Store opening hours in Hong Kong vary tremendously across the board. The majority of retail shops are generally open every day from 10am to 10pm and street markets are usually open from 10am to 6.30pm with the exception of the night markets which stay open until late. In some of the busier shopping districts like Causeway Bay, Tsim Sha Tsui and Mongkok, many stores stay open past 11pm and even until midnight. Shops in the Central district, however, tend to close their doors slightly earlier at approximately 9pm. Credit and debit card payments are widely accepted in Hong Kong’s larger shopping establishments though cash is king at street markets and roadside stalls.

Pre-eminent market for luxury goods
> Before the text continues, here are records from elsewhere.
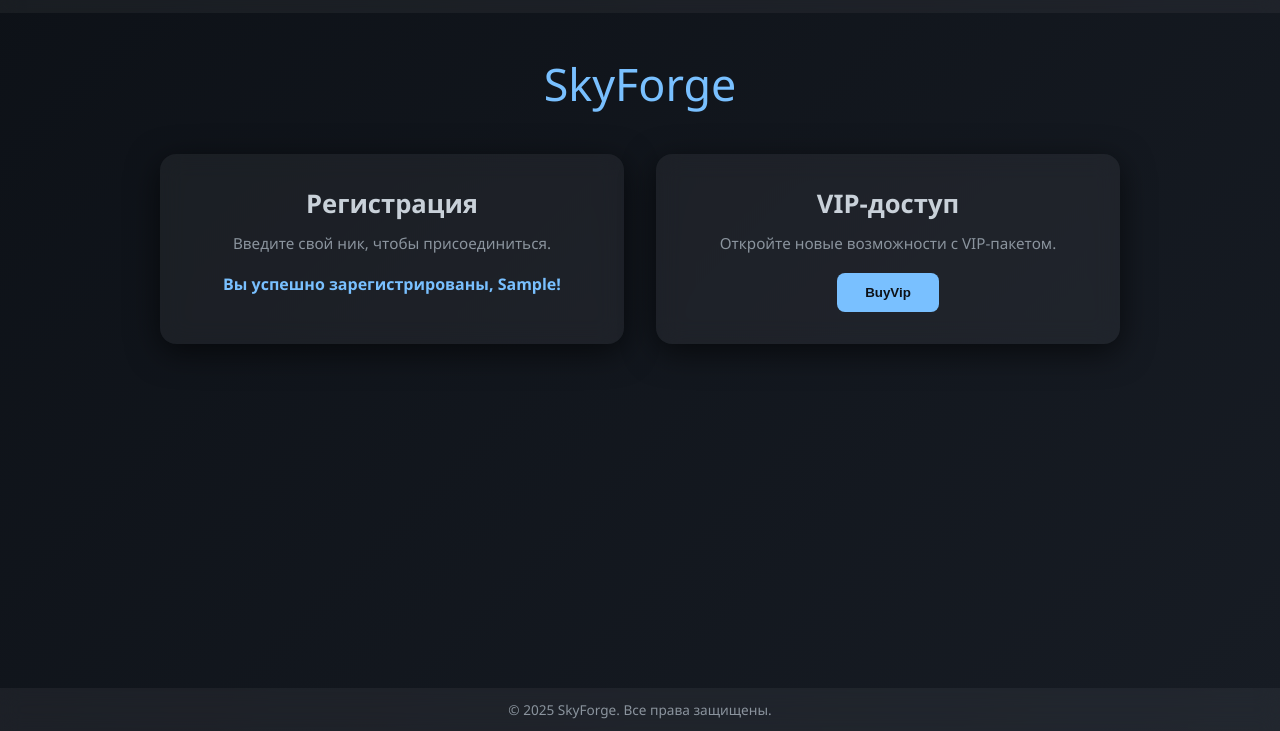
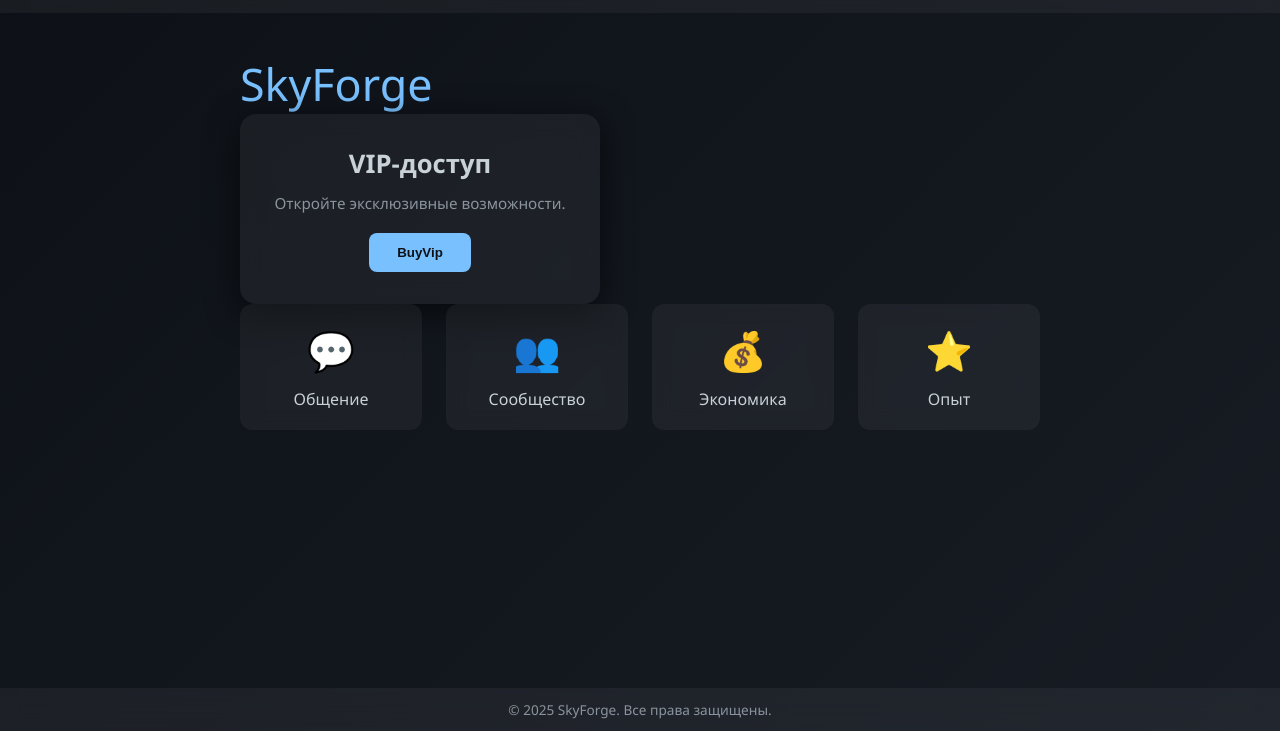
Before and after one commit to Teyzz42/RavixOS.github.io, a plain HTML site: page index.html in a window 1280 px wide. Both pictures are taken after typing "Sample" into the empty fields and a click on the button "Register". Shown: the part 69-800 px from the top of the page. Drawn offline with Linux system fonts and the light colour scheme.

Commit message:
Update index.html

```diff
--- a/index.html
+++ b/index.html
@@ -5,7 +5,7 @@
   <meta name="viewport" content="width=device-width, initial-scale=1">
   <title>SkyForge</title>
   <style>
-    /* ——— Цветовые переменные ——— */
+    /*—— Цвета и фоны ——*/
     :root {
       --bg-start: #0d1117;
       --bg-end:   #171c24;
@@ -15,141 +15,145 @@
       --text-alt: #8b949e;
     }
 
-    /* ——— Сброс стилей ——— */
-    * {
-      margin: 0; padding: 0;
-      box-sizing: border-box;
+    /*—— Сброс и базовая раскладка ——*/
+    * { margin:0; padding:0; box-sizing:border-box; }
+    body {
+      min-height:100vh;
+      display:flex; flex-direction:column;
+      font-family:"Segoe UI",Arial,sans-serif;
+      color:var(--text);
+      background:linear-gradient(135deg,var(--bg-start),var(--bg-end));
     }
-    body {
-      min-height: 100vh;
-      display: flex;
-      flex-direction: column;
-      font-family: "Segoe UI", Arial, sans-serif;
-      color: var(--text);
-      background: linear-gradient(135deg, var(--bg-start), var(--bg-end));
+    a { text-decoration:none; color:inherit; }
+
+    /*—— Хидер с логотипом ——*/
+    header {
+      padding:16px 32px;
+      backdrop-filter:blur(10px);
+      background:var(--surface);
+      display:flex; justify-content:center;
+    }
+    .logo { height:50px; }
+
+    /*—— Основная зона ——*/
+    .hero {
+      flex:1;
+      display:flex; flex-direction:column;
+      align-items:center; padding:40px 20px;
+      gap:40px;
+    }
+    .site-title {
+      font-size:2.8rem;
+      color:var(--accent);
     }
 
-    /* ——— Header ——— */
-    header {
-      display: flex;
-      align-items: center;
-      justify-content: center;
-      padding: 16px 32px;
-      backdrop-filter: blur(10px);
-      background: var(--surface);
+    /*—— Общие стили карточек ——*/
+    .card {
+      background:var(--surface);
+      backdrop-filter:blur(12px);
+      border-radius:16px;
+      padding:32px 24px;
+      box-shadow:0 8px 32px rgba(0,0,0,0.6);
+      text-align:center;
+      width:100%; max-width:360px;
+      transition:transform .2s,box-shadow .2s;
     }
-    .logo {
-      height: 50px;
+    .card:hover {
+      transform:translateY(-5px);
+      box-shadow:0 12px 48px rgba(0,0,0,0.7);
+    }
+    .card h2 {
+      font-size:1.6rem;
+      margin-bottom:12px;
+    }
+    .card p {
+      color:var(--text-alt);
+      margin-bottom:20px;
+      font-size:.95rem;
     }
 
-    /* ——— Главная секция ——— */
-    .hero {
-      flex: 1;
-      display: flex;
-      flex-direction: column;
-      align-items: center;
-      padding: 40px 20px;
-      gap: 40px;
+    /*—— Форма регистрации ——*/
+    .register form {
+      display:flex; gap:8px; justify-content:center;
     }
-    .site-title {
-      font-size: 2.8rem;
-      color: var(--accent);
+    .register input {
+      flex:1; padding:10px 14px;
+      border:none; border-radius:6px;
+      background:rgba(255,255,255,0.1);
+      color:var(--text); font-size:1rem;
+    }
+    .register input::placeholder {
+      color:var(--text-alt);
+    }
+    .register button {
+      padding:10px 16px; border:none;
+      border-radius:6px;
+      background:var(--accent);
+      color:var(--bg-start);
+      font-weight:600;
+      cursor:pointer;
+      transition:background .2s;
+    }
+    .register button:hover {
+      background:#a0d8ff;
+    }
+    .register-result {
+      margin-top:16px;
+      color:var(--accent);
+      font-weight:600;
+      display:none;
     }
 
-    /* ——— Карточки регистрации и VIP ——— */
-    .cards {
-      display: grid;
-      grid-template-columns: repeat(auto-fit, minmax(280px, 1fr));
-      gap: 32px;
-      width: 100%;
-      max-width: 960px;
+    /*—— VIP-кнопка ——*/
+    .vip .vip-btn {
+      padding:12px 28px;
+      background:var(--accent);
+      color:var(--bg-start);
+      border:none; border-radius:8px;
+      font-weight:600;
+      cursor:pointer;
+      transition:background .2s;
     }
-    .card {
-      background: var(--surface);
-      backdrop-filter: blur(12px);
-      border-radius: 16px;
-      padding: 32px 24px;
-      box-shadow: 0 8px 32px rgba(0,0,0,0.6);
-      text-align: center;
-      transition: transform 0.2s, box-shadow 0.2s;
-    }
-    .card:hover {
-      transform: translateY(-5px);
-      box-shadow: 0 12px 48px rgba(0,0,0,0.7);
-    }
-    .card h2 {
-      font-size: 1.6rem;
-      margin-bottom: 12px;
-    }
-    .card p {
-      color: var(--text-alt);
-      margin-bottom: 20px;
-      font-size: 0.95rem;
+    .vip .vip-btn:hover {
+      background:#a0d8ff;
     }
 
-    /* ——— Форма регистрации по нику ——— */
-    .register form {
-      display: flex;
-      gap: 8px;
-      justify-content: center;
+    /*—— Фичи ——*/
+    .features {
+      display:grid;
+      grid-template-columns:repeat(auto-fit,minmax(120px,1fr));
+      gap:24px;
+      width:100%; max-width:800px;
     }
-    .register input {
-      flex: 1;
-      padding: 10px 14px;
-      border: none;
-      border-radius: 6px;
-      background: rgba(255,255,255,0.1);
-      color: var(--text);
-      font-size: 1rem;
+    .feature {
+      background:var(--surface);
+      backdrop-filter:blur(10px);
+      border-radius:12px;
+      padding:20px;
+      display:flex; flex-direction:column;
+      align-items:center;
+      transition:transform .2s;
     }
-    .register input::placeholder {
-      color: var(--text-alt);
+    .feature:hover {
+      transform:translateY(-4px);
     }
-    .register button {
-      padding: 10px 16px;
-      border: none;
-      border-radius: 6px;
-      background: var(--accent);
-      color: var(--bg-start);
-      font-weight: 600;
-      cursor: pointer;
-      transition: background 0.2s;
+    .feature .icon {
+      font-size:2.4rem;
+      margin-bottom:12px;
     }
-    .register button:hover {
-      background: #a0d8ff;
+    .feature .label {
+      font-size:1rem;
+      color:var(--text);
     }
 
-    /* ——— Сообщение об успешной регистрации ——— */
-    .register-result {
-      margin-top: 16px;
-      color: var(--accent);
-      font-weight: 600;
-      display: none;
-    }
-
-    /* ——— Кнопка BuyVip ——— */
-    .vip .vip-btn {
-      padding: 12px 28px;
-      background: var(--accent);
-      color: var(--bg-start);
-      border: none;
-      border-radius: 8px;
-      font-weight: 600;
-      cursor: pointer;
-      transition: background 0.2s;
-    }
-    .vip .vip-btn:hover {
-      background: #a0d8ff;
-    }
-
-    /* ——— Footer ——— */
+    /*—— Футер ——*/
     footer {
-      text-align: center;
-      padding: 12px 20px;
-      font-size: 0.85rem;
-      color: var(--text-alt);
-      backdrop-filter: blur(10px);
-      background: var(--surface);
+      text-align:center;
+      padding:12px 20px;
+      font-size:.85rem;
+      color:var(--text-alt);
+      backdrop-filter:blur(10px);
+      background:var(--surface);
     }
   </style>
 </head>
@@ -162,27 +166,48 @@
 
   <!-- Main -->
   <main class="hero">
-    <div class="site-title">SkyForge</div>
-
-    <div class="cards">
-      <!-- Регистрация -->
-      <div class="card register">
+    <!-- Секция регистрации -->
+    <div id="regSection" class="card register">
       <h2>Регистрация</h2>
-        <p>Введите свой ник, чтобы присоединиться.</p>
+      <p>Введите никнейм, чтобы начать.</p>
       <form id="registerForm">
         <input type="text" name="nickname" placeholder="Ваш никнейм" required>
         <button type="submit">Register</button>
       </form>
       <div class="register-result" id="registerResult">
-          Вы успешно зарегистрированы, <span id="userNick"></span>!
+        Вы зарегистрированы как <span id="userNick"></span>!
       </div>
     </div>
 
-      <!-- Покупка VIP -->
+    <!-- Основной встроенный контент (скрыт до регистрации) -->
+    <div id="mainSection" style="display:none; width:100%; max-width:800px;">
+      <div class="site-title">SkyForge</div>
+
+      <!-- VIP-карта -->
       <div class="card vip">
         <h2>VIP-доступ</h2>
-        <p>Откройте новые возможности с VIP-пакетом.</p>
+        <p>Откройте эксклюзивные возможности.</p>
         <button class="vip-btn" id="buyVipBtn">BuyVip</button>
+      </div>
+
+      <!-- Фичи -->
+      <div class="features">
+        <div class="feature">
+          <div class="icon">💬</div>
+          <div class="label">Общение</div>
+        </div>
+        <div class="feature">
+          <div class="icon">👥</div>
+          <div class="label">Сообщество</div>
+        </div>
+        <div class="feature">
+          <div class="icon">💰</div>
+          <div class="label">Экономика</div>
+        </div>
+        <div class="feature">
+          <div class="icon">⭐</div>
+          <div class="label">Опыт</div>
+        </div>
       </div>
     </div>
   </main>
@@ -193,8 +218,10 @@
   </footer>
 
   <script>
-    // Регистрация без перехода
+    // Обработка регистрации
     const form = document.getElementById('registerForm');
+    const regSection = document.getElementById('regSection');
+    const mainSection = document.getElementById('mainSection');
     const resultBox = document.getElementById('registerResult');
     const userNickSpan = document.getElementById('userNick');
 
@@ -202,18 +229,22 @@
       e.preventDefault();
       const nick = form.nickname.value.trim();
       if (!nick) return;
+      // Скрыть форму, показать результат
       form.style.display = 'none';
       userNickSpan.textContent = nick;
       resultBox.style.display = 'block';
+      // Через секунду переключиться на основной контент
+      setTimeout(() => {
+        regSection.style.display = 'none';
+        mainSection.style.display = 'block';
+      }, 1000);
     });
 
-    // BuyVip без перехода
-    document.getElementById('buyVipBtn').addEventListener('click', () => {
-      alert('Переход к покупке VIP на главном сайте…');
-      // здесь можно открыть модалку или редиректить на реальный адрес:
-      // window.location.href = '/';
+    // Кнопка BuyVip
+    document.getElementById('buyVipBtn')
+      .addEventListener('click', () => {
+        alert('Здесь ваш встроенный процесс покупки VIP.');
       });
   </script>
-
 </body>
 </html>
```
Lines whose indentation alone changed are shown as unchanged.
Hong Kong historically has been one of the world’s most prominent markets for luxury goods due to the general affluence of its local population. However, in recent years the demand for much of its luxury retail has been fueled by the growing prosperity of buyers from the Chinese Mainland. These mainland buyers come to Hong Kong on frequent shopping trips during which they tend to buy big ticket, luxury items with cash. As a result, many of Hong Kong’s merchants nowadays display a definite preference for buyers from the mainland.

Tips for Shopping in the markets and malls of Hong Kong

Shopping is a favorite pastime in Hong Kong, not only for tourists but also for locals. If you happen to be bitten by the shopping bug while stationed in Hong Kong it helps to be aware of some tips and tricks to successfully navigate your way through the various shopping locales in the city.


Bargaining in Hong Kong’s street markets and small local stores is quite acceptable. The general rule of thumb of bargaining here is that you should usually start off your negotiating process by halving the price that is initially quoted to you and then take it from there.

Displaying indifference while secretly coveting the product is yet another ploy most successful shoppers employ at Hong Kong’s street markets. At the bigger stalls and malls bargaining is much tougher though it does not hurt to ask the retailer for special offers or upcoming discounts. More often than not they are happy to oblige and supply you with the information.

Check your purchases

When shopping in some of the smaller, local stalls, it is always prudent to ensure that the item you have purchased is in full working order and meets the description and specifications expected of the product. Do not accept inferior goods at a lower price as these may cause more problems than they are worth. Before making payment, make sure that the manufacturer’s warranty cards are included and serial numbers on the box match those on the product.

Exchange & refunds

Shops are not obligated by law to exchange items or give refunds, although most shops will exchange the item if it is faulty and you have the original receipt. Remember to keep all the packaging, and avoid any wear and scratches, to make it easy to exchange.

Do your research

If you plan to buy big-ticket items (like electronics, watches, cameras) it is wise to do some comparison shopping at the city’s major chains or on the Internet. In recent years the price gap between the major chains and the local shops has narrowed, so it is generally advisable to buy from more established outlets when it comes to big-ticket purchases. This advice also holds true when you want to get clothes custom tailored at one of Hong Kong’s many tailoring outfits.

Shop at recognized QTS stores

The Hong Kong Tourism Board operates a Quality Tourism Service Scheme whereby it administers merchant establishments who are desirous of being accredited by the scheme. These shops have to pass strict annual assessments before they can display their Quality Tourism Services (QTS) credentials. When you shop at these stores, you can then be assured of good service standards as well as good quality of products. In such a competitive retail landscape, most retailers in Hong Kong try to meet these stringent standards and get accredited by the Quality Tourism Service Scheme.

If you think you’ve been scammed

If you think you have been cheated or scammed you should head to the nearest police. The police in Hong Kong are generally very helpful, and will try to help as much as possible. There have been cases where the buyer has returned to the shop along with a policeman and been given a refund. A list of all police stations can be found at here: You can also lodge a complaint with the Hong Kong Consumer Council at